With the departure of the likes of Jesper Fast, Greg McKegg and Marc Staal, it was obvious the Rangers were going to need some new faces on the PK. Who those faces will be have been revealed as the team closes out their camp ahead of tomorrow night’s season opener against the New York Islanders.
Unsurprisingly, Adam Fox, Ryan Lindgren and Jacob Trouba all feature on defense, as will free agent signee Jack Johnson. Trouba lead all players for the team last year with 175 minutes of short handed ice time, though his average of 2:30 a night did trail both Marc Staal – 2:44 and Brady Skjei – 2:32 on defense. Lindgren ranked fourth among defenders with a total of 129:32 and 2:10 a night.

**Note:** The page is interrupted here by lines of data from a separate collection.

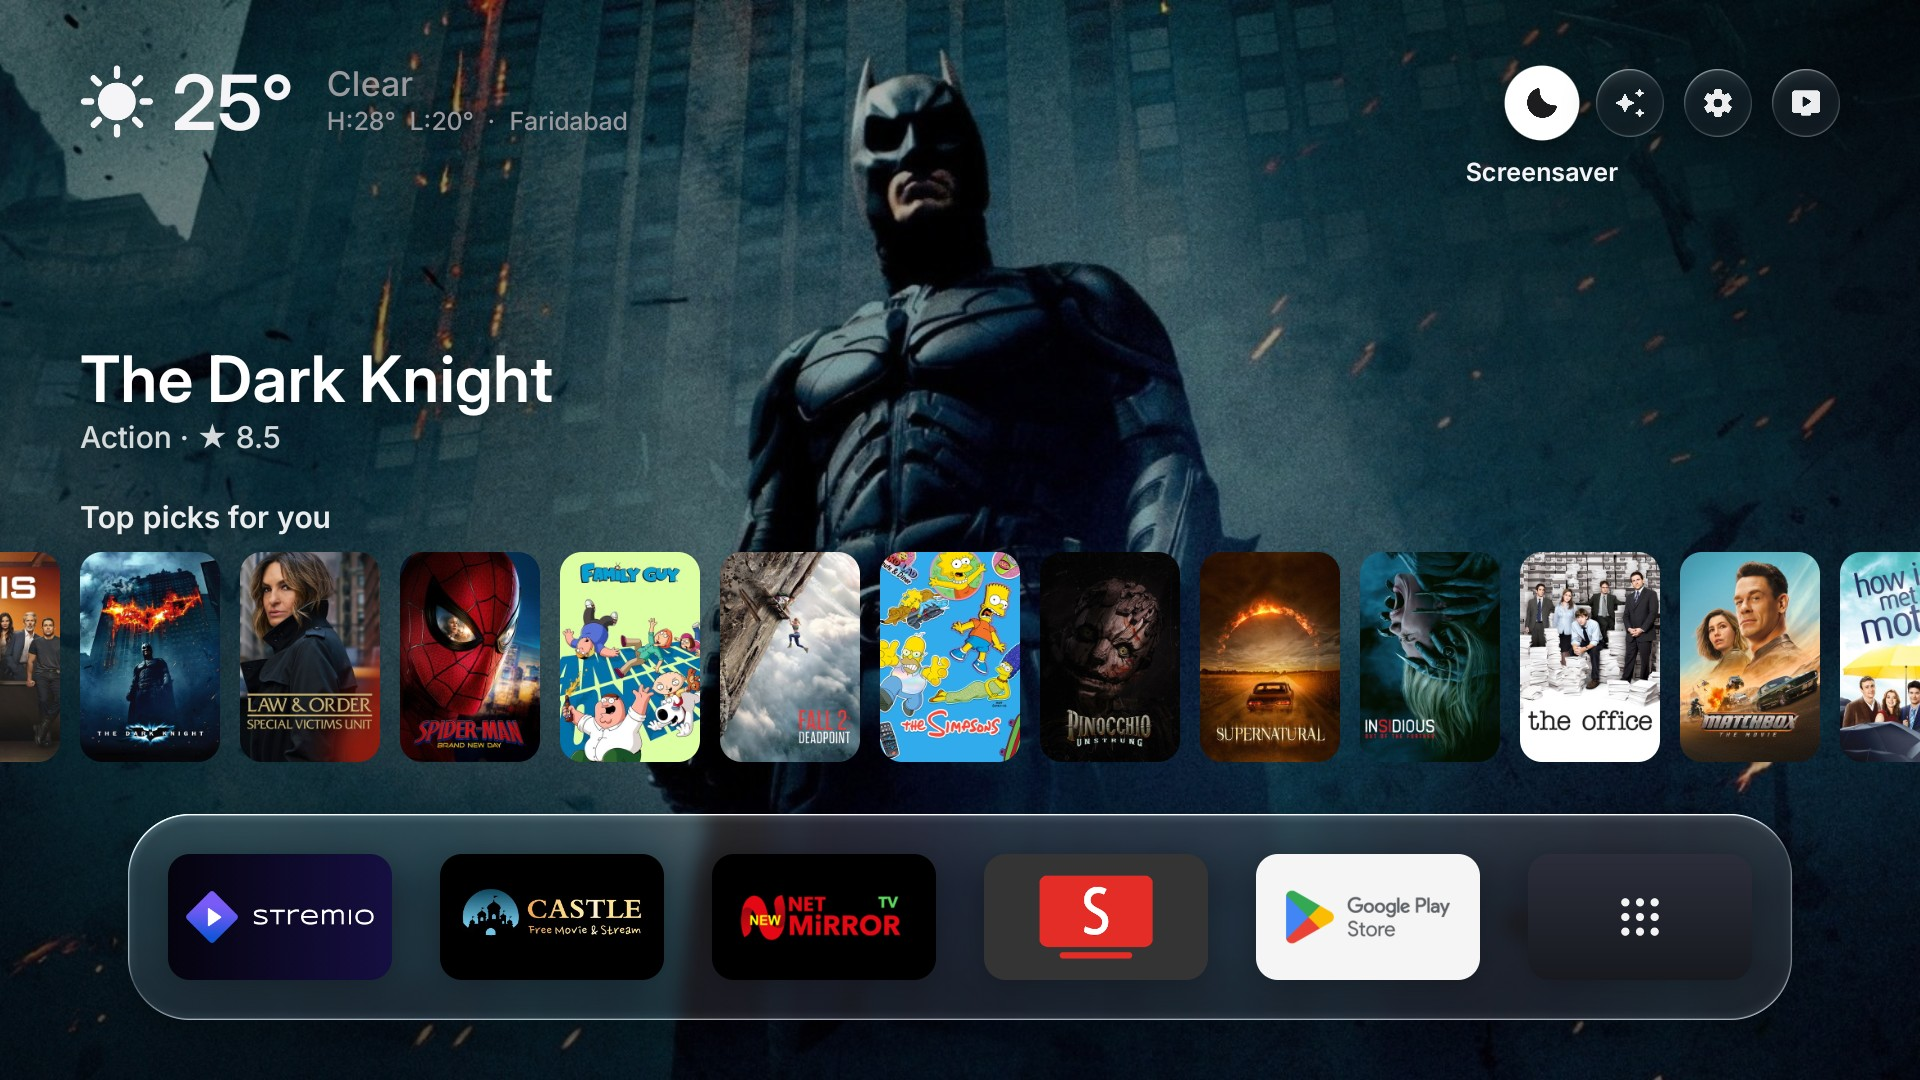
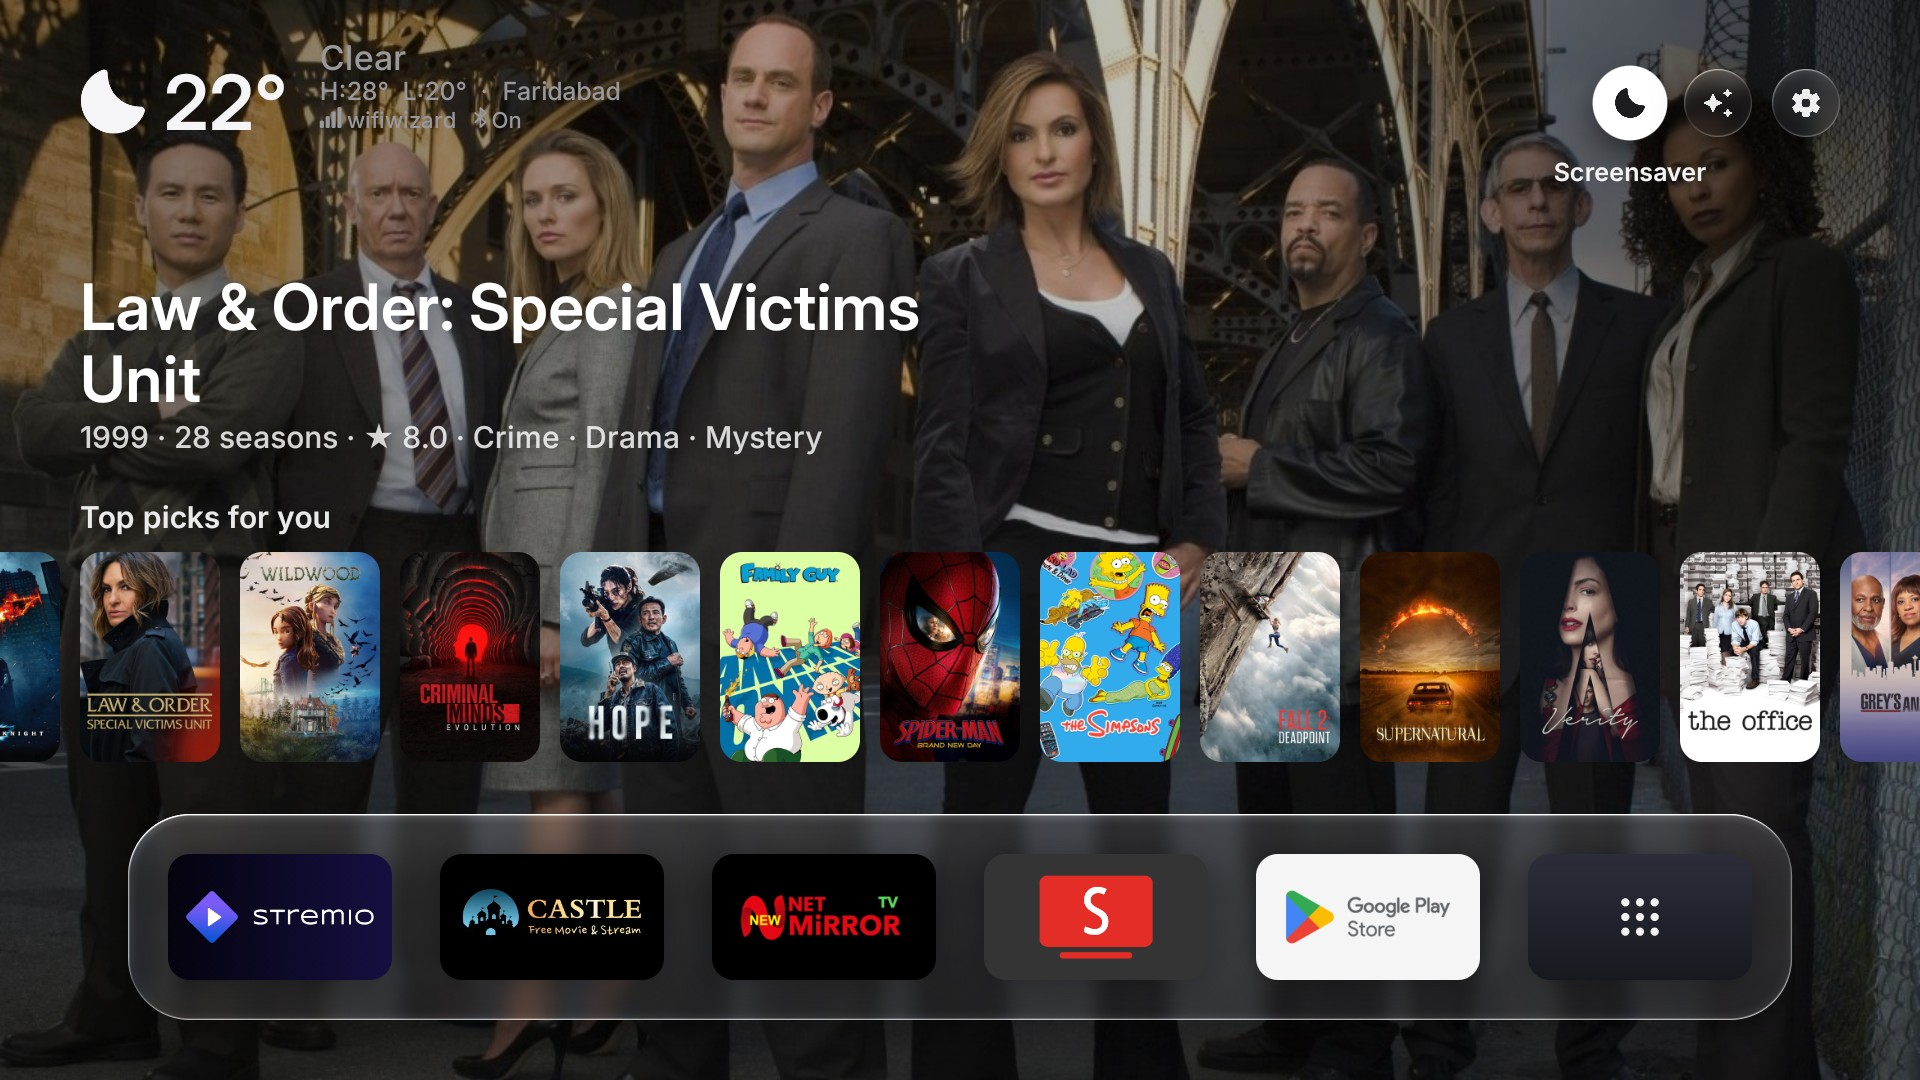
README and screenshots for the Wi-Fi and Bluetooth status
Retook page 1 (home, picks, top buttons) in all four looks and themes, and the
Quick Settings card in Material dark, each replacing the file of the same look,
theme and screen. README describes the line and the tiles' values; CLAUDE.md
notes how ConnectionStatus is shared.

diff --git a/README.md b/README.md
@@ -24,6 +24,7 @@ Android-only. Open source. Built with Claude Code. One button to undo.
 - **A catalog screen with trailers.** Trending, popular, top-rated and more, in rows you choose — hold OK on a title and its trailer plays right there, inline.
 - **Continue Watching, your way.** What you stopped part-way, the next episode of shows you follow, and your Trakt Watchlist, blended with Android TV's own Watch Next from your other apps.
 - **Weather and markets, one press away.** The hour-by-hour forecast, sunrise and sunset, and live crypto prices.
+- **Wi-Fi and Bluetooth at a glance.** A small line under the weather names the network (with its signal bars, or *Ethernet*) and the Bluetooth speaker or headphones in use; with nothing connected it says *Not connected*, or whether the radio is *On* or *Off*. Remotes and keyboards are left out. The first time, the TV asks to allow location (Android hides a network's name without it) and Bluetooth; a *Wi-Fi and Bluetooth status* switch in *Home Settings* turns the line off.
 - **Light by day, dark by night.** It follows your city's real sunset, the way your phone does — and switches between a frosted Liquid Glass look and Material 3 Expressive, your choice.
 - **A screensaver to match.** Full-screen photos of the picks with a big glass clock.
 - **Any remote, any button.** Press a button on your remote and Sky Home Launcher records it — not just the brand's own app buttons — and you choose what it opens.
@@ -80,7 +81,7 @@ button opens it by default, and on any other TV you give it to a button in *Remo
 | ![](screenshots/material-dark-quick-settings.jpg) | ![](screenshots/material-dark-quick-settings-notifications.jpg) | ![](screenshots/material-dark-settings-quick-tiles.jpg) |
 
 - **Tiles** open the TV's own screens, and never change a setting themselves: Settings, Wi-Fi, Bluetooth (the list of
-  paired and connected devices, with *Pair remote or accessory*), one tile per input of the TV (HDMI, AV…), Home and Apps.
+  paired and connected devices, with *Pair remote or accessory*), one tile per input of the TV (HDMI, AV…), Home and Apps. The Wi-Fi and Bluetooth tiles also show, at the right of the row, the network (with its signal bars) and the Bluetooth device in use, or whether Bluetooth is on or off; the row keeps its height.
   Any installed app can be added as a tile that opens it.
 - **Notifications** are listed under the tiles, newest first. OK on one opens its app; *Clear* clears them all (ongoing ones
   stay). Switching to Sky Home Launcher mode allows this through the TV's own ADB, and *Original* takes it back; where the TV
@@ -290,6 +291,7 @@ It's your code, and Claude Code finds its way around it. Try:
 | [`Adb.java`](app/src/com/skyhome/launcher/Adb.java) | The TV's own ADB, from inside the TV |
 | [`Recs.java`](app/src/com/skyhome/launcher/Recs.java) | The picks (TMDB) |
 | [`HomeData.java`](app/src/com/skyhome/launcher/HomeData.java) | Weather and prices |
+| [`ConnectionStatus.java`](app/src/com/skyhome/launcher/ConnectionStatus.java) | The Wi-Fi network and Bluetooth audio devices, read and drawn once for the home screen and Quick Settings |
 | [`HomeApps.java`](app/src/com/skyhome/launcher/HomeApps.java) | The shelf, inputs and All Apps |
 | [`DreamView.java`](app/src/com/skyhome/launcher/DreamView.java) | The screensaver |
 | [`SettingsActivity.java`](app/src/com/skyhome/launcher/SettingsActivity.java) | The settings screen (the app's icon) |

diff --git a/CLAUDE.md b/CLAUDE.md
@@ -206,6 +206,14 @@ entries; its system pieces are in `PROTECTED`. USB debugging opens ADB on 5555 t
   `RemoteKeys.open`), alongside the existing `TV_SETTINGS`. An added button's name can be changed from its app picker
   (*Rename this button*, an `AlertDialog` with an `EditText`, the same pattern as `askCity`); `Prefs.renameLearned` rewrites its
   `learn=` line without touching its key/scan code or app.
+- Wi-Fi and Bluetooth status (`ConnectionStatus`, one per process, fed by system callbacks, never polled): the network's name and
+  signal bars (or Ethernet; "Not connected"/"Off" without a link), and the Bluetooth audio device last connected ("+N" for more;
+  only the headset and A2DP profiles, so remotes, keyboards and game pads never show), else whether the radio is On or Off. `draw`
+  paints it as one line: page 1 puts it under the weather (`HomeTopPage.drawStatus`; in Cards and Spotlight the weather text is
+  three lines, in `PicksOff` it sits under the clock's weather), `Prefs.connection` (Home Settings) turns it off. `QuickCard`
+  uses `drawWifi`/`drawBluetooth` as the value at the right of its Wi-Fi and Bluetooth tiles, without icons for Bluetooth or a
+  missing link; it needs only `Ui.tr`, so `:keys` can use it. Android hides the network's name without location and device names
+  without `BLUETOOTH_CONNECT` (Android 12+): `HomeActivity` asks once with the TV's own dialogs (`ConnectionStatus.missing`), never ADB.
 - Quick Settings (`QuickCard`): a button set to `Prefs.QUICK_SETTINGS` (the Skyworth gear button by default; any brand through
   *Added buttons*) opens a hand-drawn card at the right edge, an accessibility overlay window of `RemoteKeyService` (`:keys`).
   It is focusable (the app below pauses; its own `dispatchKeyEvent` takes Up/Down/OK/Back) and scrolls. Tiles open the TV's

By contrast, Adam Fox will see his first test on the kill, where he managed just 9:04 over the course of his rookie season, though all indications suggest that he’ll be able to manage the added responsibility. While Jack Johnson is far from a fan favorite, he did put up the most PK time for the Penguins blueliners last year, with over 147 minutes, and was tied with Kris Letang with 2:12 on average per 60 minutes.
Of the other two options, Tony DeAngelo played just 3 minutes short handed last year, and K’Andre Miller of course is entering his first professional season, though could well develop into a depending option either as the season progresses or in the future.
On forward there are more shakeups, with Chris Kreider and Pavel Buchnevich both being picked for short handed duty. Kreider’s maturity and speed offer an interesting dimension that might make opponents a little more cautious at the blueline to avoid a potential breakaway shorthanded chance. As for his linemate, Buchnevich is coming off what has been described as a very good camp, though perhaps is one of the more surprising choices. He has just 6:05 of shorthanded time in his 247 NHL games, and is largely an unknown quantity on the PK.
All the new faces mean the team will go into the season with a relatively unproven PK line-up, though given they were ranked 23rd last year with a 77.4 success ratio, there’s perhaps room to try something different.